Task instructions
Return, from the material below, each line in which "label" occurs.

■ ■ ■ ■ ■ ■ ■

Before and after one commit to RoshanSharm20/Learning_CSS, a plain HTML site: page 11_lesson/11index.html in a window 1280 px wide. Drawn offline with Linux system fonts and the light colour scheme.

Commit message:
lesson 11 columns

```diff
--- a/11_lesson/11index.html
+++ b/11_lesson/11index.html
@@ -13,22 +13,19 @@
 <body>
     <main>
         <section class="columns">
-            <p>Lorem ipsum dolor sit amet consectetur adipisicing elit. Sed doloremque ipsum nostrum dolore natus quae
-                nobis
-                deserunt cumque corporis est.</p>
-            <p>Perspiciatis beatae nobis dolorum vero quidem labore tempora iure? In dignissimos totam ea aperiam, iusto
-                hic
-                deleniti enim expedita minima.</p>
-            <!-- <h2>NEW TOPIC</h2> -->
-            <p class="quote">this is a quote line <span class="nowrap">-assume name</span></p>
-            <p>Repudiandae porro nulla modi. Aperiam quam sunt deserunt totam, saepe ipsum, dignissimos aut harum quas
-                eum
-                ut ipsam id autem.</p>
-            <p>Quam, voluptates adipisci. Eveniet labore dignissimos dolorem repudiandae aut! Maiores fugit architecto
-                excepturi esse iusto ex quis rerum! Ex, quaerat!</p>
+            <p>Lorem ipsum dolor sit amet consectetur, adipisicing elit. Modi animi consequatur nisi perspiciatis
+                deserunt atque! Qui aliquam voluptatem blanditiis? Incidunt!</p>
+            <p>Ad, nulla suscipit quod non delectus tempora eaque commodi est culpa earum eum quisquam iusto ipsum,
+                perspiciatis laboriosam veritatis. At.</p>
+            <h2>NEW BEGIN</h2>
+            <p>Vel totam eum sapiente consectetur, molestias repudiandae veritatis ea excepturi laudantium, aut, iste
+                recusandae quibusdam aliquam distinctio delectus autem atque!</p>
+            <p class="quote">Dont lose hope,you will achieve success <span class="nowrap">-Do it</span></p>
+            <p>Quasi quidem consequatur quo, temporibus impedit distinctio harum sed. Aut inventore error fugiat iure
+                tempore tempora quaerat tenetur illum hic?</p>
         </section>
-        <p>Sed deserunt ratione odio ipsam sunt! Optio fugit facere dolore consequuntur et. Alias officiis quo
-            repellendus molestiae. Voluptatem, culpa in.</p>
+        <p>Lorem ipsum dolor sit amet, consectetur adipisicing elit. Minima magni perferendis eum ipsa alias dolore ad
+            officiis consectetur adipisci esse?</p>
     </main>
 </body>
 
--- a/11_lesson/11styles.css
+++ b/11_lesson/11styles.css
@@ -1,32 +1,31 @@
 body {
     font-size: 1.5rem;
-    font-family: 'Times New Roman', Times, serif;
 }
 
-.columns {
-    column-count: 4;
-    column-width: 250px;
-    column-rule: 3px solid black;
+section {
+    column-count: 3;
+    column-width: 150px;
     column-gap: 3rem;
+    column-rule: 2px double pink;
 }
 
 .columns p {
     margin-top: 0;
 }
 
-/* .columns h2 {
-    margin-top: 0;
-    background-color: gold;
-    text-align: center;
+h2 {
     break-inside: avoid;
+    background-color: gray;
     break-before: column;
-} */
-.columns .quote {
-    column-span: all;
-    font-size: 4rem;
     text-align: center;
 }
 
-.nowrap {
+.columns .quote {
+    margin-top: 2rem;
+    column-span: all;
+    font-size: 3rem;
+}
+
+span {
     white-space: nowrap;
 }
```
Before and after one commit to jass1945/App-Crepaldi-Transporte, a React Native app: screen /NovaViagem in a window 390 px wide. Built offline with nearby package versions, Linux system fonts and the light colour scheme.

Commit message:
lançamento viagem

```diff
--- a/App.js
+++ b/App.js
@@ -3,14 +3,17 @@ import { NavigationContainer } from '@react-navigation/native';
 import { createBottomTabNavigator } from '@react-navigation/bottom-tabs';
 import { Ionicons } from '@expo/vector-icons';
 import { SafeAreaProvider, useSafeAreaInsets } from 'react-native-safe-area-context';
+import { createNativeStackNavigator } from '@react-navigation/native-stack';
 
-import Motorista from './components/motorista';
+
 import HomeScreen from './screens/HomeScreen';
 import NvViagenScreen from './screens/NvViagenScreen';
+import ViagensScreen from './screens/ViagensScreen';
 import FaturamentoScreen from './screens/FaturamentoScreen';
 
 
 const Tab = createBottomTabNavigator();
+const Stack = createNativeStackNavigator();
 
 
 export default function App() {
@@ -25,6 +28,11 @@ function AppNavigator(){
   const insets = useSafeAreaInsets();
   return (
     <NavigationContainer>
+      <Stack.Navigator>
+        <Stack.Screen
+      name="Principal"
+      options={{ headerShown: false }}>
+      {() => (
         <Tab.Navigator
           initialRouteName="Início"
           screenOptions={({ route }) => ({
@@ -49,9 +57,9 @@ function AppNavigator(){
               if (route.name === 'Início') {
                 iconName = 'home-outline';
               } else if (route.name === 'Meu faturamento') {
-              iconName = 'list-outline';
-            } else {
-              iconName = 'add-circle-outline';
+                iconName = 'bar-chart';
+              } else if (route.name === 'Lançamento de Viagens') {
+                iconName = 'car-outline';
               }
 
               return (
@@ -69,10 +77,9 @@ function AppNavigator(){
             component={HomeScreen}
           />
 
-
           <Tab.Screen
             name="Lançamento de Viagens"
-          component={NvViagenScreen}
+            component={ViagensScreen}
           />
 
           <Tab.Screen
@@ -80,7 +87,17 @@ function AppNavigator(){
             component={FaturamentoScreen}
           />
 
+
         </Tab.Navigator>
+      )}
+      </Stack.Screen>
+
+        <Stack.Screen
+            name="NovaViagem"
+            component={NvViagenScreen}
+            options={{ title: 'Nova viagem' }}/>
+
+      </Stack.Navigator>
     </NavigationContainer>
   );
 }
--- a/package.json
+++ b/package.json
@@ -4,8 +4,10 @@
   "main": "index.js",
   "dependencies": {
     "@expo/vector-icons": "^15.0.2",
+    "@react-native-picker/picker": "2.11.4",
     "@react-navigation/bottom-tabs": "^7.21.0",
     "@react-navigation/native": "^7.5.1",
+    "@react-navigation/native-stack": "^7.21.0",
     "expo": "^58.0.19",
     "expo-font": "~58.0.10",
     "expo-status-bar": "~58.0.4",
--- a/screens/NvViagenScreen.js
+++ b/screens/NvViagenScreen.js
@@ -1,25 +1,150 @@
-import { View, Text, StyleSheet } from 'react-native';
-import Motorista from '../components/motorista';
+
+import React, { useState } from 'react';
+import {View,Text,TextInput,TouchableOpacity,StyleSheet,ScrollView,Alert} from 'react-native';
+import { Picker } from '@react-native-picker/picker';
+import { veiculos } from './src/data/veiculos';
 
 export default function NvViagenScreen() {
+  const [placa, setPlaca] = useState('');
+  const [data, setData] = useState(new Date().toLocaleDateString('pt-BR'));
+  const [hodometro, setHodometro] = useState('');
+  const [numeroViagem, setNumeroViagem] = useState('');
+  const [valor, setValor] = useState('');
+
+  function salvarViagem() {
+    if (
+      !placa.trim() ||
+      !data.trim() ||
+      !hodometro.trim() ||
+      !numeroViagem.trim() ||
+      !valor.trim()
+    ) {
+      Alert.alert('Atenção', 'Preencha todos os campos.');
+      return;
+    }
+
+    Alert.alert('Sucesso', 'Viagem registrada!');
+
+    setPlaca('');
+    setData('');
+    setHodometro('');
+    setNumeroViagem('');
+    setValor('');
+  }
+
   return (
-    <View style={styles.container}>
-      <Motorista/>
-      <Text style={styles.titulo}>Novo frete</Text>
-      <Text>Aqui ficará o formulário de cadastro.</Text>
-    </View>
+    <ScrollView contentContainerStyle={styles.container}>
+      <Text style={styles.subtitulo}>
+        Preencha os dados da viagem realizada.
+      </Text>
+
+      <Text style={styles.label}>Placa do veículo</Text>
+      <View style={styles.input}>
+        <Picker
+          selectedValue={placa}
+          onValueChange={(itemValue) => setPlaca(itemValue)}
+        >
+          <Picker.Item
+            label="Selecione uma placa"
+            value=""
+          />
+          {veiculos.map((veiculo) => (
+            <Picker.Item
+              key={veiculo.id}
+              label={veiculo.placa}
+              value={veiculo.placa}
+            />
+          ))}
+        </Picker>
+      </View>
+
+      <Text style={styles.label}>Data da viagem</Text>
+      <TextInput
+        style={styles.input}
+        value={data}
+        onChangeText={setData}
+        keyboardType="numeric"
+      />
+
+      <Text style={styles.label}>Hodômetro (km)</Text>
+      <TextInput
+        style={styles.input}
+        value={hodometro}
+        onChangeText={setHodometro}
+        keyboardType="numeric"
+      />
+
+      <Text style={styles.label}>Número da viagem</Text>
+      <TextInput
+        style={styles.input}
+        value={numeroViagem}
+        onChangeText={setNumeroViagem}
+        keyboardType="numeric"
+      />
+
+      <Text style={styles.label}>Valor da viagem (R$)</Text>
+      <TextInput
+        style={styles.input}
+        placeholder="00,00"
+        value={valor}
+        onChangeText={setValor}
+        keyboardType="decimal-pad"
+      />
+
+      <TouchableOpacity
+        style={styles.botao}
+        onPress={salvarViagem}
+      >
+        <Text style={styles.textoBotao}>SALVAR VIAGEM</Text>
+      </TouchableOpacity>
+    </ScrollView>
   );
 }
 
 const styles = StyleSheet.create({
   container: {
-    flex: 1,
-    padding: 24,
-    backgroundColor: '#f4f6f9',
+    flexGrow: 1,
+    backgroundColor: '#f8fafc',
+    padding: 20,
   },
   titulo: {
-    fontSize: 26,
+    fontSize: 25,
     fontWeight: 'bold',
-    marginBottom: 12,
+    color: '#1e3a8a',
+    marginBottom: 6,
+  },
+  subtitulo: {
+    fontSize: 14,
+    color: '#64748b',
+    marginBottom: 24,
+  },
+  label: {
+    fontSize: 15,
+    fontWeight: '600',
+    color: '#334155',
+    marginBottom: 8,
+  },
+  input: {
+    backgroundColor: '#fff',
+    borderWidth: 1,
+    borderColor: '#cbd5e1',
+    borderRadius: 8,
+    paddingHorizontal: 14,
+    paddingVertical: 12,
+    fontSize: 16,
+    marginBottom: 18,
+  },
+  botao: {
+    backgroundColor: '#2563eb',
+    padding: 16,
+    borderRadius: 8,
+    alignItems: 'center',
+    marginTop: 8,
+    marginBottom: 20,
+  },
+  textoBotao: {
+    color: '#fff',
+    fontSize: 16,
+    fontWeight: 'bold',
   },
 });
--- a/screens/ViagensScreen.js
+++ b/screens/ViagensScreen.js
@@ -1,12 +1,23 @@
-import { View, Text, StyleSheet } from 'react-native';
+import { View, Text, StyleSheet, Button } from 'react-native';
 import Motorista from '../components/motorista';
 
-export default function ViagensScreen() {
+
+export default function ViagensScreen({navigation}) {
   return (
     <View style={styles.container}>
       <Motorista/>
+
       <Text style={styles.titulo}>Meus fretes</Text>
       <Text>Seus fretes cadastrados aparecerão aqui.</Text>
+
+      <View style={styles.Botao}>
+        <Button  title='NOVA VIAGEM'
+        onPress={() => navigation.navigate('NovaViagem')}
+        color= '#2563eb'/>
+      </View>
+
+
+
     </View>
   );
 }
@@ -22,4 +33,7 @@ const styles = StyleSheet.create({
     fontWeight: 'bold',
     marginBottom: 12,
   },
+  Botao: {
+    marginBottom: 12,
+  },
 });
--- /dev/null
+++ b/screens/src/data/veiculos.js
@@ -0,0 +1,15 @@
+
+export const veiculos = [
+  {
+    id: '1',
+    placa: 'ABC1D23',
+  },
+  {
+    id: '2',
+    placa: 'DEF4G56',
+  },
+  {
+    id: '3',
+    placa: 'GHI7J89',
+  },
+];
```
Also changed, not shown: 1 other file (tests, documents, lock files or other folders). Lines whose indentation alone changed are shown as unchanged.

■ ■ ■ ■ ■ ■ ■

Response to the task
+      <Text style={styles.label}>Placa do veículo</Text>
+            label="Selecione uma placa"
+              label={veiculo.placa}
+      <Text style={styles.label}>Data da viagem</Text>
+      <Text style={styles.label}>Hodômetro (km)</Text>
+      <Text style={styles.label}>Número da viagem</Text>
+      <Text style={styles.label}>Valor da viagem (R$)</Text>
+  label: {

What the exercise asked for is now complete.